Gene therapy for Fabry disease shows promise in mouse model
Further research is needed to optimize administration, researchers say
A gene therapy treatment increased levels of the deficient alpha-glactosidase A (Gal A) enzyme in the organs of mice in a model of Fabry disease, according to a new study.
Results showed the gene therapy approach reduced the toxic buildup of fatty molecules in most organs assessed, but not in the brains of the mice. Researchers said further studies are needed to optimize how gene therapies are administered in order to get the maximum possible benefit in Fabry disease.
Fabry disease is caused by mutations that interfere with the production of the Gal A enzyme. This enzyme normally is needed to break down certain fatty molecules, particularly globotriaosylceramide (Gb3); without a working version of the enzyme, Gb3 builds up to toxic levels in the body’s tissues, causing damage that drives the symptoms of the disease.
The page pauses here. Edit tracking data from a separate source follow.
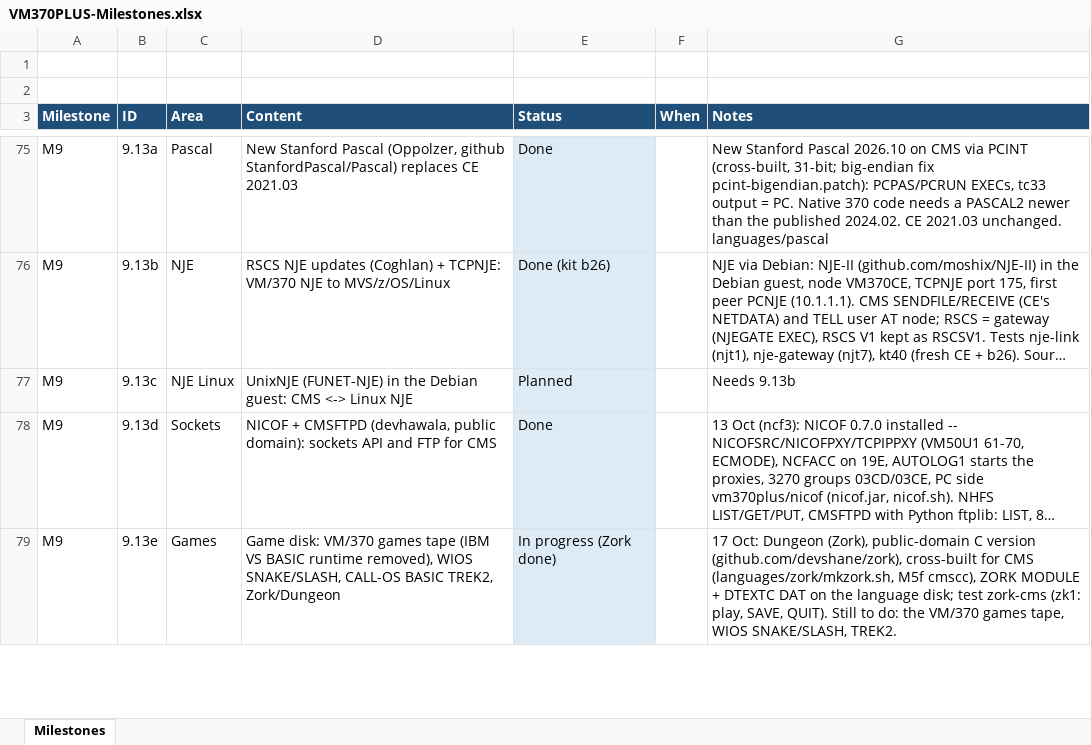
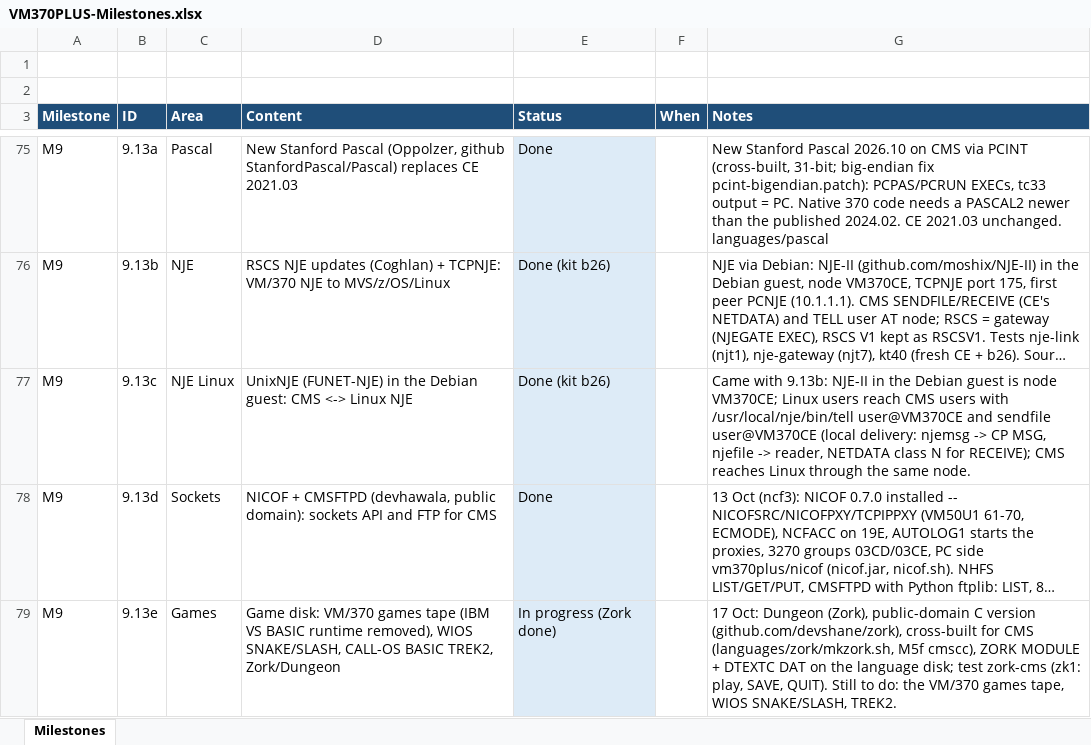
Before and after one commit to mikebeer/vm370plus, an Excel workbook: docs/VM370PLUS-Milestones.xlsx, sheet Milestones, drawn as a sheet; only a part is shown, gaps mark what is left out; long unchanged cells end in …; values as stored, in another font and other column widths than the file's, no borders; the diff names each change by its address in the sheet, - before the commit and + after, or states it on an @@ line.

```diff
--- a/docs/VM370PLUS-Milestones.xlsx (sheet Milestones)
+++ b/docs/VM370PLUS-Milestones.xlsx (sheet Milestones)
-E77 (Status): Planned
+E77 (Status): Done (kit b26)
-G77 (Notes): Needs 9.13b
+G77 (Notes): Came with 9.13b: NJE-II in the Debian guest is node VM370CE; Linux users reach CMS users with /usr/local/nje/bin/tell user@VM370CE and sendfile user@VM370CE (local delivery: njemsg -> CP MSG, njefile -> reader, NETDATA class N for RECEIVE); CMS reaches Linux through the same node.
```
Also changed, not shown: 7 other files.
Gene therapy is a treatment strategy that aims to deliver a working copy of the mutated gene to the body’s cells, allowing the production of a functional Gal A enzyme to reduce toxic Gb3 buildup. Most gene therapies use a modified harmless virus to deliver their genetic payload; a particular type of virus called adeno-associated virus (AAV) is commonly used for this purpose because it doesn’t cause disease in people and is easy to manipulate in a lab.
AAV-based gene therapies for other genetic diseases have shown promise, but in other cases, the gene therapy is usually targeted at just one specific type of cell in a particular organ. In Fabry disease, where many organs throughout the body can be affected, an ideal gene therapy would be able to deliver a working gene to cells throughout the body — but it has proven challenging to create a gene therapy that can do this effectively.
Scientists created novel gene therapies for testing Gal A, Gb3 levels in tissues
Here scientists in Japan created two novel gene therapies for Fabry disease using two different versions of AAV, called AAV2 and AAV9. The researchers injected the gene therapies into the bloodstreams of mice with Fabry disease, then analyzed Gal A and Gb3 levels in various tissues.
Results showed the AAV9-based gene therapy generally led to higher Gal A levels, accompanied by lower Gb3 buildup, compared to the therapy using the AAV2 vector.
With the highest tested dose of the AAV9 therapy, Gal A levels in the blood were more than three times higher than levels seen in mice without Fabry disease. Levels of Gal A in the mice’s hearts and livers also were higher in treated mice than in mice without Fabry. However, levels of the enzyme in the mice’s kidneys were only about 40% of normal, and levels in the brain were only about 10% of normal.
The AAV9-based gene therapy also led to marked reductions in Gb3 levels in the heart, liver, and kidneys. However, levels of this fatty molecule in the brain were not significantly altered by the gene therapy.
“Even the [highest dose] AAV9 administration was not sufficient to reduce the accumulation of Gb3 in the brain, whereas it significantly reduced Gb3 in the heart, liver and kidney,” the researchers wrote.
The team speculated that, in order to achieve optimal effects in the brain, it may be necessary to use higher doses of gene therapy, or to deliver the therapy directly into the fluid that surrounds the brain and spinal cord. They called for further studies to help optimize this approach.
Analyses of the mice’s tissues showed no obvious signs of damage related to the gene therapy treatment. After receiving the gene therapy, all of the mice developed antibodies against the AAV viral vectors used, but the presence of these antibodies didn’t seem to affect Gal A activity. These data support the safety and feasibility of the AAV gene therapy approach, the researchers said.
“The result suggested that AAV vectors will be useful in gene therapy for” Fabry disease, the scientists concluded.